In that decade, particle physicists began to build the theoretical framework called quantum chromodynamics (QCD), to explain the lives and workings of the six flavours of quarks and antiquarks and eight gluons – all particles governed by the strong nuclear force.
Ninety years after Rutherford announced the discovery of the proton by shooting alpha particles through slices of mica and columns of air, scientists switched the world’s largest physics experiment – the Large Hadron Collider – on to study the fundamental constituents of reality by smashing protons into other protons. Using it, they have proved that the Higgs boson is real as well as have studied intricate processes with insights into the very-early universe and have pursued answers to questions that continue to baffle physicists.
Through all this, scientists have endeavoured to improve our understanding of QCD, especially by studying how quarks, antiquarks and gluons interact during a collision, knowledge that is crucial to ascertain the existence of new particles and deepen our understanding of the subatomic world. Physicists have also been using collider experiments to examine the properties of exotic forms of matter, such as glasma, quark-gluon plasma and colour glass condensates; narrow the search for proposed particles to explain some basal discrepancies in the Standard Model of particle physics; make precision measurements of the proton’s properties for its implications for other particles (such as this and this); and explore unsolved problems concerning the proton (like the spin crisis).
And fully – rather only – 100 years after the proton was first sussed out, particle physics itself looks very different from the way it did in Rutherford’s time, and a large part of the transformation can be attributed, one way or another, to the proton. Today, physicists pursue other, very different particles, dream of building even larger proton-smashing machines and are busy knitting together theories that describe a world much smaller than the one of quarks and gluons.

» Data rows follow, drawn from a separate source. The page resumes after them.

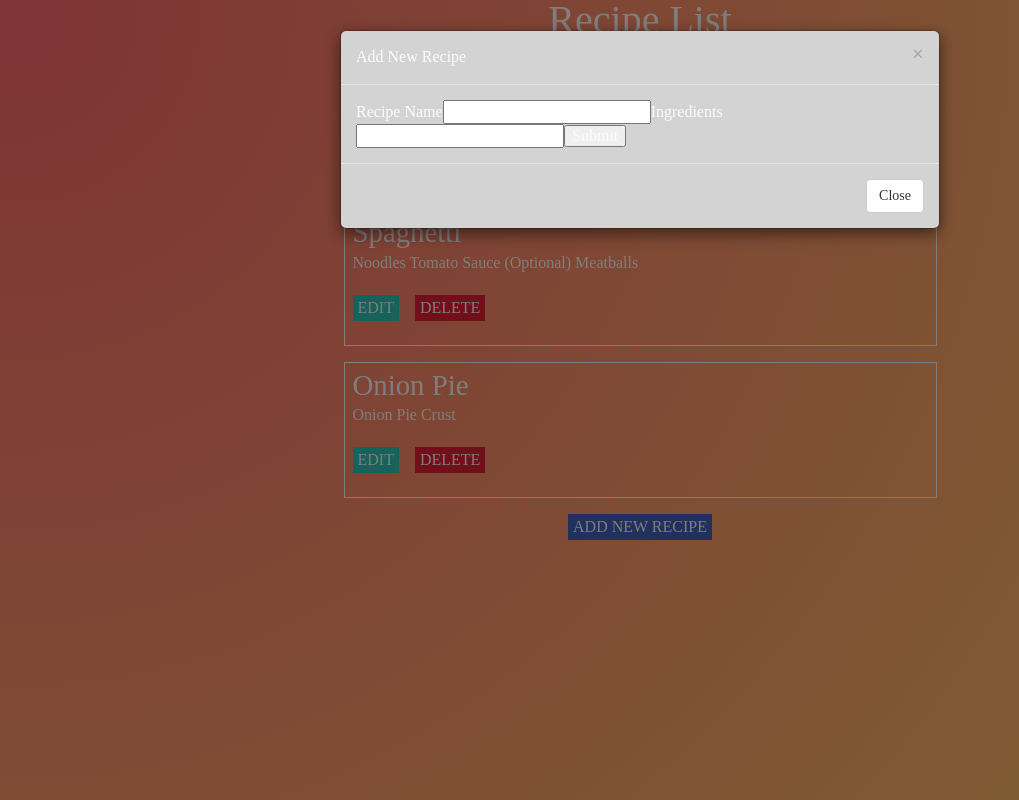
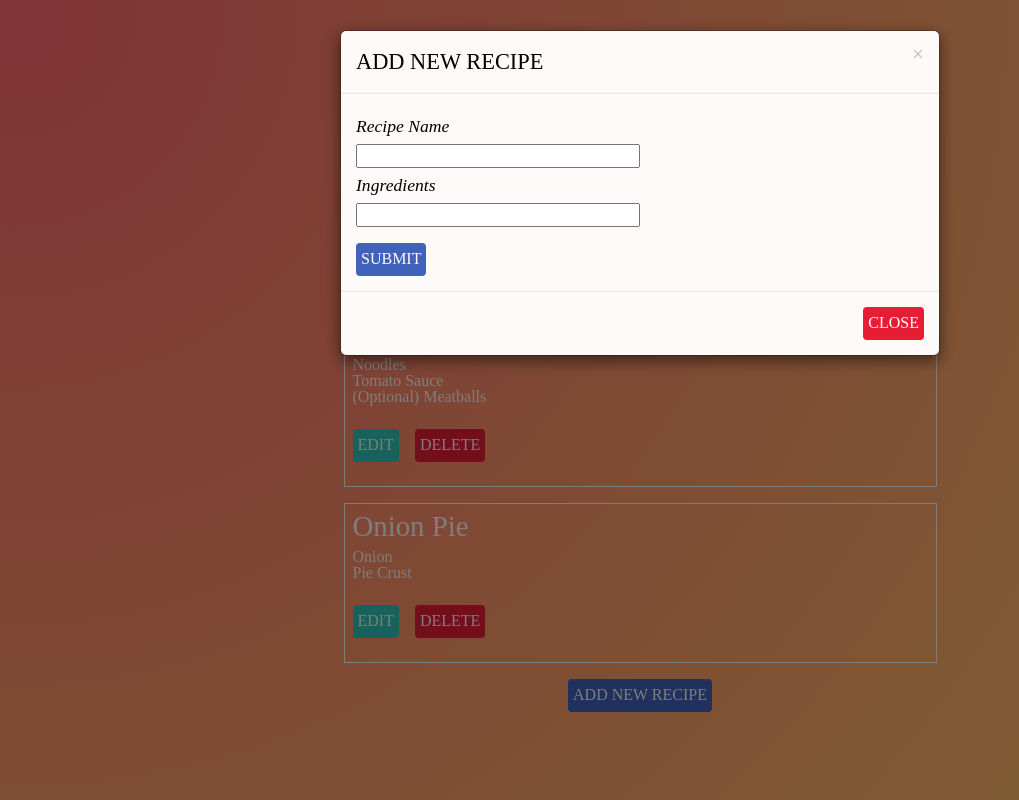
Before and after one commit to Nicknyr/FCC_Recipe_Box, a React (Create React App) app: page / in a window 1280 px wide. Both pictures are taken after a click on the button "ADD NEW RECIPE". Shown: the whole page, without its empty margins (0-1019 px from the left). Built offline with nearby package versions, Linux system fonts and the light colour scheme.

Commit message:
Fixed ingredients all displaying on the same line. Now dealing with an undefined function error inline 15 of Item.js after implementing changes suggested

```diff
--- a/src/App.css
+++ b/src/App.css
@@ -1,21 +1,65 @@
 @import url("https://fonts.googleapis.com/css?family=IBM+Plex+Sans|IBM+Plex+Serif");
+@media screen and (min-width: 300px) {
   .Recipe-Item-Container {
     margin: auto;
     height: 100%;
-  width: 50%; }
-
+    width: 90%; }
   .Recipe-Item {
     border: 1px solid snow;
     margin: 1em;
     padding: .5em; }
-
   .buttons-container button {
     margin-right: 1em;
     margin-top: 1em;
-  margin-bottom: 1em; }
+    margin-bottom: 1em; } }
+
+@media screen and (min-width: 762px) {
+  .Recipe-Item-Container {
+    width: 70%; } }
+
+@media screen and (min-width: 992px) {
+  .Recipe-Item-Container {
+    width: 50%; } }
 
 .modal-content {
-  background-color: lightgrey; }
+  background-color: snow;
+  color: black; }
+  .modal-content label, .modal-content input {
+    display: block; }
+  .modal-content label {
+    font-size: 1.1em;
+    font-style: italic;
+    margin-top: .5em;
+    margin-bottom: .5em; }
+  .modal-content input {
+    width: 50%; }
+  .modal-content .submit-button {
+    background-color: #4062BB;
+    color: snow;
+    border: none;
+    text-transform: uppercase;
+    font-size: 1em;
+    padding: 5px;
+    margin-left: auto;
+    margin-right: auto;
+    margin-top: 1em; }
+    .modal-content .submit-button:hover {
+      background-color: #4062BB;
+      opacity: .5; }
+  .modal-content .close-button {
+    background-color: #E71D36;
+    color: snow;
+    border: none;
+    text-transform: uppercase;
+    font-size: 1em;
+    padding: 5px; }
+    .modal-content .close-button:hover {
+      background-color: #E71D36;
+      opacity: .5; }
+
+.modal-title {
+  text-transform: uppercase;
+  font-size: 1.4em; }
 
 /*.Edit-Form {
   background-color: red;
@@ -55,19 +99,19 @@
 
 }
 */
+@media screen and (min-width: 300px) {
   body {
     color: snow;
     font-family: 'IBM Plex Sans', sans-serif; }
-
   h1, h3, h3 {
     font-family: 'IBM Plex Serif', serif;
     color: snow; }
-
   .container {
     background-image: radial-gradient(circle farthest-corner at 0.8% 1.8%, #ff686b 0%, #ffbb67 90.1%);
     height: 100vh;
     width: 100%;
-  overflow: auto; }
+    overflow: auto;
+    padding-top: 2em; }
     .container h1 {
       text-align: center;
       margin: 0;
@@ -81,7 +125,6 @@ h1, h3, h3 {
       display: block; }
     .container button {
       text-align: center; }
-
   .add-recipe-button {
     display: block;
     background-color: #4062BB;
@@ -92,7 +135,10 @@ h1, h3, h3 {
     padding: 5px;
     margin-left: auto;
     margin-right: auto; }
-
+    .add-recipe-button:hover {
+      background-color: #4062BB;
+      opacity: .5;
+      color: snow; }
   .edit-button {
     background-color: #2EC4B6;
     color: snow;
@@ -100,7 +146,10 @@ h1, h3, h3 {
     text-transform: uppercase;
     font-size: 1em;
     padding: 5px; }
-
+    .edit-button:hover {
+      background-color: #2EC4B6;
+      opacity: .5;
+      color: snow; }
   .delete-button {
     background-color: #E71D36;
     color: snow;
@@ -108,6 +157,10 @@ h1, h3, h3 {
     text-transform: uppercase;
     font-size: 1em;
     padding: 5px; }
+    .delete-button:hover {
+      background-color: #E71D36;
+      opacity: .5;
+      color: snow; } }
 
 /* http://meyerweb.com/eric/tools/css/reset/
    v2.0 | 20110126
--- a/src/App.js
+++ b/src/App.js
@@ -1,11 +1,9 @@
 import React, { Component } from 'react';
 import Item from './Item';
 import './App.css';
-import RecipeForm from './RecipeForm.js';
-import RecipeEditForm from './RecipeEdit.js';
 import ModalComponent from './Modal.js';
-
-
+import Button from 'react-bootstrap/lib/Button';
+import EditModalComponent from './EditModal.js';
 
 export default class App extends Component {
   constructor(props) {
@@ -62,7 +60,8 @@ export default class App extends Component {
       items: items,
       ingredients: ingredients,
       inputVal: '',
-      ingredientVal: ''
+      ingredientVal: '',
+      showRecipeEditForm: false
     });
   }
 
@@ -82,8 +81,6 @@ export default class App extends Component {
 
   // Is called when one of the edit recipe buttons is clicked, shows RecipeEditForm
   edit = (item, index) => {
-    console.log('Edit button clicked');
-    console.log('index is ' + index);
     this.setState({
       showRecipeEditForm: !this.state.showRecipeEditForm,
       editingIndex: index
@@ -115,6 +112,16 @@ export default class App extends Component {
           closeRecipeForm={this.closeRecipeForm}
         />
 
+        <EditModalComponent
+          inputValEdit={this.state.inputValEdit}
+          handleChange={this.handleChange}
+          ingredientValEdit={this.state.ingredientValEdit}
+          onEditSubmit={this.onEditSubmit}
+          closeRecipeForm={this.closeRecipeForm}
+          addRecipe={this.addRecipe}
+          showRecipeEditForm={this.state.showRecipeEditForm}
+        />
+
 
         <Item
           items={this.state.items}
@@ -123,36 +130,7 @@ export default class App extends Component {
           delete={this.delete}
         />
 
-      <button className="add-recipe-button" onClick={this.AddRecipe}>Add New Recipe</button>
-
-      {/*  {/* Shows form to edit recipe *
-        { this.state.showRecipeEditForm ?
-
-          <RecipeEditForm
-            inputValEdit={this.state.inputValEdit}
-            handleChange={this.handleChange}
-            ingredientValEdit={this.state.ingredientValEdit}
-            onEditSubmit={this.onEditSubmit}
-            closeRecipeForm={this.closeRecipeForm}
-          />
-
-          :null
-        }
-
-        {/* Shows form to add new recipe to the list
-        { this.state.showRecipeForm ?
-
-          <RecipeForm
-            inputVal={this.state.inputVal}
-            handleChange={this.handleChange}
-            ingredientVal={this.state.ingredientVal}
-            onSubmit={this.onSubmit}
-            closeRecipeForm={this.closeRecipeForm}
-          />
-
-          :null
-        }
-      */}
+      <Button className="add-recipe-button" onClick={this.AddRecipe}>Add New Recipe</Button>
 
       </div>
     );
--- /dev/null
+++ b/src/EditModal.js
@@ -0,0 +1,41 @@
+import React from 'react';
+import Button from 'react-bootstrap/lib/Button';
+import Modal from 'react-bootstrap/lib/Modal';
+
+
+const EditModalComponent = (props) => {
+  return (
+    <Modal show={props.showRecipeEditForm} onHide={props.closeRecipeForm}>
+      <Modal.Header closeButton>
+        <Modal.Title>Edit Recipe</Modal.Title>
+      </Modal.Header>
+      <Modal.Body>
+
+         <label>Recipe Name</label>
+          <input
+            name="inputValEdit"
+            value={props.inputValEdit}
+            onChange={props.handleChange}
+          />
+
+          <label>Ingredients</label>
+
+            <input
+              name="ingredientValEdit"
+              value={props.ingredientValEdit}
+              onChange={props.handleChange}
+              required
+            />
+
+          <Button className="submit-button" onClick={props.onEditSubmit}>Submit</Button>
+
+
+      </Modal.Body>
+      <Modal.Footer>
+        <Button className="close-button" onClick={props.closeRecipeForm}>Close</Button>
+      </Modal.Footer>
+    </Modal>
+  );
+}
+
+export default EditModalComponent;
--- a/src/Item.js
+++ b/src/Item.js
@@ -1,27 +1,36 @@
 import React from 'react';
+import Button from 'react-bootstrap/lib/Button';
+
 
 const Item = (props) => (
   <div>
     <div className="Recipe-Item-Container" key={props.text}>
+      {props.items.map((item, index) => {
+        return (
+        <div className="Recipe-Item" key={index}>
+          <h3>{item}</h3>
 
-        {props.items.map((item, index) =>
-        <div className="Recipe-Item">
+        {console.log({ index })}
+        <p className="ingredients-list">
+          {props.ingredients[index].map((ingredient, ingredientIndex) => {
+            return (
+              <div className="ingredient" key={ingredient}>
+                {ingredient}
+              </div>
+            )
+          })}
+        </p>
 
-            <h3 key={index}>{item}</h3>
-
-            <p key={index}>{props.ingredients[index]}</p>
-
-
-          <div className="buttons-container">
-            <button className="edit-button" onClick={() => props.edit(item, index)}>Edit</button>
-            <button className="delete-button" onClick={() => props.delete(item, index)}>Delete</button>
+        <div className="buttons-container">
+          <Button className="edit-button" onClick={() => props.edit(item, index)}>Edit</Button>
+          <Button className="delete-button" onClick={() => props.delete(item, index)}>Delete</Button>
           </div>
-
         </div>
-      )}
-    </div>
+      );
+    }
+  )}
   </div>
+</div>
 )
 
-
 export default Item;
--- a/src/Modal.js
+++ b/src/Modal.js
@@ -10,9 +10,7 @@ const ModalComponent = (props) => {
         <Modal.Title>Add New Recipe</Modal.Title>
       </Modal.Header>
       <Modal.Body>
-
         <label>Recipe Name</label>
-
         <input
           name="inputVal"
           value={props.inputVal}
@@ -26,11 +24,10 @@ const ModalComponent = (props) => {
             onChange={props.handleChange}
           />
 
-        <button onClick={props.onSubmit}>Submit</button>
-
+        <Button className="submit-button" onClick={props.onSubmit}>Submit</Button>
       </Modal.Body>
       <Modal.Footer>
-        <Button onClick={props.closeRecipeForm}>Close</Button>
+        <Button className="close-button" onClick={props.closeRecipeForm}>Close</Button>
       </Modal.Footer>
     </Modal>
   );
--- a/src/RecipeEdit.js
+++ /dev/null
@@ -1,33 +0,0 @@
-import React, { Component } from 'react';
-
-
-const RecipeEditForm = (props) => {
-  return (
-    <div>
-      <form className="Recipe-Form Edit-Form" onSubmit={props.onEditSubmit}>
-        <p className="x-close" onClick={props.closeRecipeForm}>X</p>
-        <div className="form-content">
-          <h1>This is the edit form</h1>
-
-          <label>Edit Recipe</label>
-          <input
-            name="inputValEdit"
-            value={props.inputValEdit}
-            onChange={props.handleChange}
-          />
-
-          <label>Ingredients</label>
-          <input
-            name="ingredientValEdit"
-            value={props.ingredientValEdit}
-            onChange={props.handleChange}
-          />
-
-          <button>Submit</button>
-        </div>
-      </form>
-    </div>
-  );
-}
-
-export default RecipeEditForm;
--- a/src/styles/_Global.scss
+++ b/src/styles/_Global.scss
@@ -1,6 +1,6 @@
 @import url('https://fonts.googleapis.com/css?family=IBM+Plex+Sans|IBM+Plex+Serif');
 
-
+@media screen and (min-width: 300px) {
   body {
     color: snow;//#011627;
     font-family: 'IBM Plex Sans', sans-serif;
@@ -17,6 +17,7 @@ h1, h3, h3 {
     height: 100vh;
     width: 100%;
     overflow: auto;
+    padding-top: 2em;
 
     h1 {
       text-align: center;
@@ -55,6 +56,12 @@ h1, h3, h3 {
     margin-left: auto;
     margin-right: auto;
 
+    &:hover {
+      background-color: #4062BB;
+      opacity: .5;
+      color: snow;
+    }
+
   }
 
   .edit-button {
@@ -64,6 +71,12 @@ h1, h3, h3 {
     text-transform: uppercase;
     font-size: 1em;
     padding: 5px;
+
+    &:hover {
+      background-color: #2EC4B6;
+      opacity: .5;
+      color: snow;
+    }
   }
 
   .delete-button {
@@ -73,4 +86,12 @@ h1, h3, h3 {
     text-transform: uppercase;
     font-size: 1em;
     padding: 5px;
+
+    &:hover {
+      background-color: #E71D36;
+      opacity: .5;
+      color: snow;
     }
+  }
+
+}
--- a/src/styles/_Items.scss
+++ b/src/styles/_Items.scss
@@ -1,7 +1,9 @@
+
+@media screen and (min-width: 300px) {
   .Recipe-Item-Container {
     margin: auto;
     height: 100%;
-  width: 50%;
+    width: 90%;
   }
 
   .Recipe-Item {
@@ -17,6 +19,20 @@
       margin-right: 1em;
       margin-top: 1em;
       margin-bottom: 1em;
+    }
+  }
 
 }
+
+@media screen and (min-width: 762px) {
+  .Recipe-Item-Container {
+    width: 70%;
   }
+}
+
+
+@media screen and (min-width: 992px) {
+  .Recipe-Item-Container {
+    width: 50%;
+  }
+}
--- a/src/styles/_Modals.scss
+++ b/src/styles/_Modals.scss
@@ -1,10 +1,60 @@
 
 .modal-content {
-  background-color: lightgrey;
+  background-color: snow;
+  color: black;
+
+  label, input {
+    display: block;
+  }
+
+  label {
+    font-size: 1.1em;
+    font-style: italic;
+    margin-top: .5em;
+    margin-bottom: .5em;
+  }
+
+  input {
+    width: 50%;
+  }
+
+  .submit-button {
+    background-color: #4062BB;
+    color: snow;
+    border: none;
+    text-transform: uppercase;
+    font-size: 1em;
+    padding: 5px;
+    margin-left: auto;
+    margin-right: auto;
+    margin-top: 1em;
+
+    &:hover {
+      background-color: #4062BB;
+      opacity: .5;
+    }
+  }
+
+  .close-button {
+    background-color: #E71D36;
+    color: snow;
+    border: none;
+    text-transform: uppercase;
+    font-size: 1em;
+    padding: 5px;
+
+    &:hover {
+      background-color:  #E71D36;
+      opacity: .5;
+    }
+  }
 }
 
 
-
+.modal-title {
+  text-transform: uppercase;
+  font-size: 1.4em;
+}
 
 
 
```
Also changed, not shown: src/RecipeForm.js (deleted, +0 -48 lines). Lines whose indentation alone changed are shown as unchanged.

It’s a different world of different mysteries, as it should be, but it’s also great that there are mysteries at all.